Oakland artist Katy Boynton was one of 15 California-based artists who received an allotment of the salvaged steel set-aside for art projects when the bridge was dismantled, making way for a sleek new bridge.
Inside her studio space in Oakland’s American Steel building, Boynton and a team of volunteers have been busy grinding and hacking at her award of 69 tons of steel.
“How many millions of people have driven over this to and from their lives every day,” Boynton said recently, beaming at the stack of steel beams occupying a formidable corner of her space.
Hornblower Cruises commissioned Boynton to transform the steel into new infrastructure for its Pier 3 location in San Francisco. For the project she’s building a series of towers, barriers, and even a large drape of wind chimes as an ode to a similar feature of the 1939 Golden Gate International Exposition on Treasure Island.
“It’s the best use of this metal when they took it down,” Boynton said, “instead of just recycling all of it somewhere else, to be giving it to artists to use in a different way.”
Hornblower’s pier is moored with a pair of giant paddlewheel boats as well as several other passenger boats. The new steel pieces will help direct passengers to their respective vessels. But they’ll also pay homage to Treasure Island and that big steel bridge looming just off in the distance.
“We think the metal makes a very strong statement and will allow us to tell the story of the Bay Bridge,” said Joe Wyman of Hornblower.
The recycled steel trusses, inbrued with rivets and eight decades of wear, is finding similar use in projects from the Bay Area to Tahoe to Joshua Tree where artists are building a gate for an arts center.
Artist Sean Paul Lorentz is constructing a steel sculpture on the Petaluma River. Artist Tom Loughlin is creating a sculpture for Treasure Island that will also be a sound sculpture. Anton Standteiner will use the steel to build a railroad platform for a miniature riding railroad at Truckee Donner Parks.
Boynton said the historic Eastern span, which famously partially collapsed during the 1989 Loma Prieta Earthquake, is infused with a vast history that includes a deep sense of responsibility
“There was something else I could feel in my gut that I couldn’t quite place,” Boynton said. “And after awhile I realized ‘Oh, I am literally feeling the weight and magnitude of how important this steel is.’”
For Boynton’s volunteer Anthony James, working on the steel project is full-circle journey.

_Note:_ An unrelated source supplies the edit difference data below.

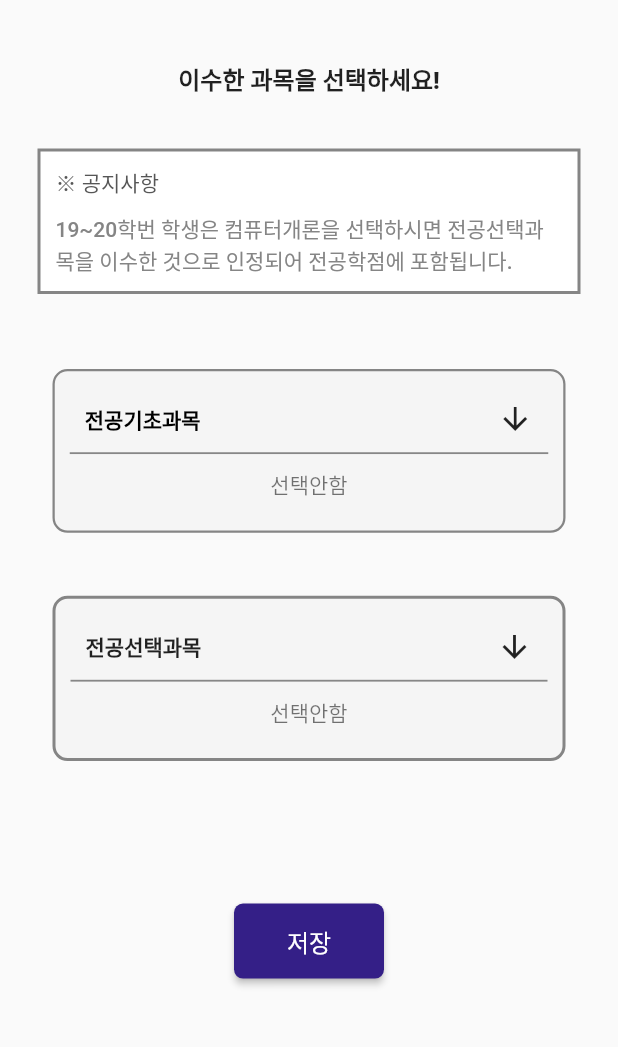
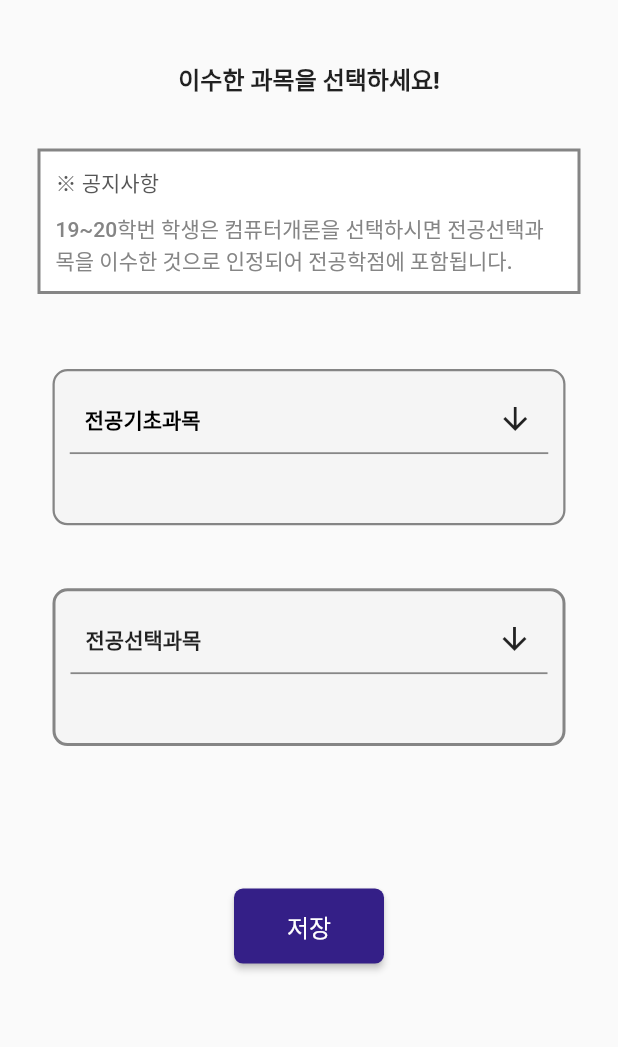
Before and after one commit to sninyoung/capstone20, a Flutter app: the CompletedSubjectSelectPage screen opened directly, on a phone screen of 412 x 824 dp, the part 84-1131 px from its top. Run offline on Flutter 3.47's test engine with Material 2 defaults, Android fonts, the phone set to English and light mode, and no system bars; drawn by our look-alikes of multi_select_flutter; our stand-ins replace file_picker, firebase_core, firebase_messaging, flutter_image_compress, flutter_secure_storage, flutter_speed_dial and 2 more; accounts and stored records are empty; network calls fail.

Commit message:
선택하는 bottom필드 한번 열어서 ok버튼 눌러야 chip사라짐 선택안함 안빼져서 뺏음

```diff
--- a/lib/screens/completion/completed_subject_select.dart
+++ b/lib/screens/completion/completed_subject_select.dart
@@ -250,13 +250,11 @@ class _CompletedSubjectSelectPageState
                               padding: EdgeInsets.all(10),
                               alignment: Alignment.center,
                               child: Text(
-                                "선택안함",
+                                " ",
                                 style: TextStyle(color: Colors.black54),
                               ),
                             )
-                                : Container(
-                              height: 30,
-                            );
+                                : Container(height: 30,);
                           },
                         )
                       ],
@@ -343,11 +341,11 @@ class _CompletedSubjectSelectPageState
                               padding: EdgeInsets.all(10),
                               alignment: Alignment.center,
                               child: Text(
-                                "선택안함",
+                                " ",
                                 style: TextStyle(color: Colors.black54),
                               ),
                             )
-                                : Container();
+                                : Container(height: 30,);
                           },
                         )
                       ],
```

He was one of six union iron-workers who dismantled the original East span.
“You could say I’m pretty attached to the steel,” James said. “Not only my blood, sweat and tears tearing it down — I get to put it all back up.”
Inside the dim warehouse-turned-art studio, sparks leapt in every direction as Boynton and her crew readied the steel pieces for the next phase of welding into new shapes and angles. The smell of burning steel permeated the air as Boynton bounded from her tiny office past the pile of antiquated steel preparing to begin its new life — bridging the past into the future.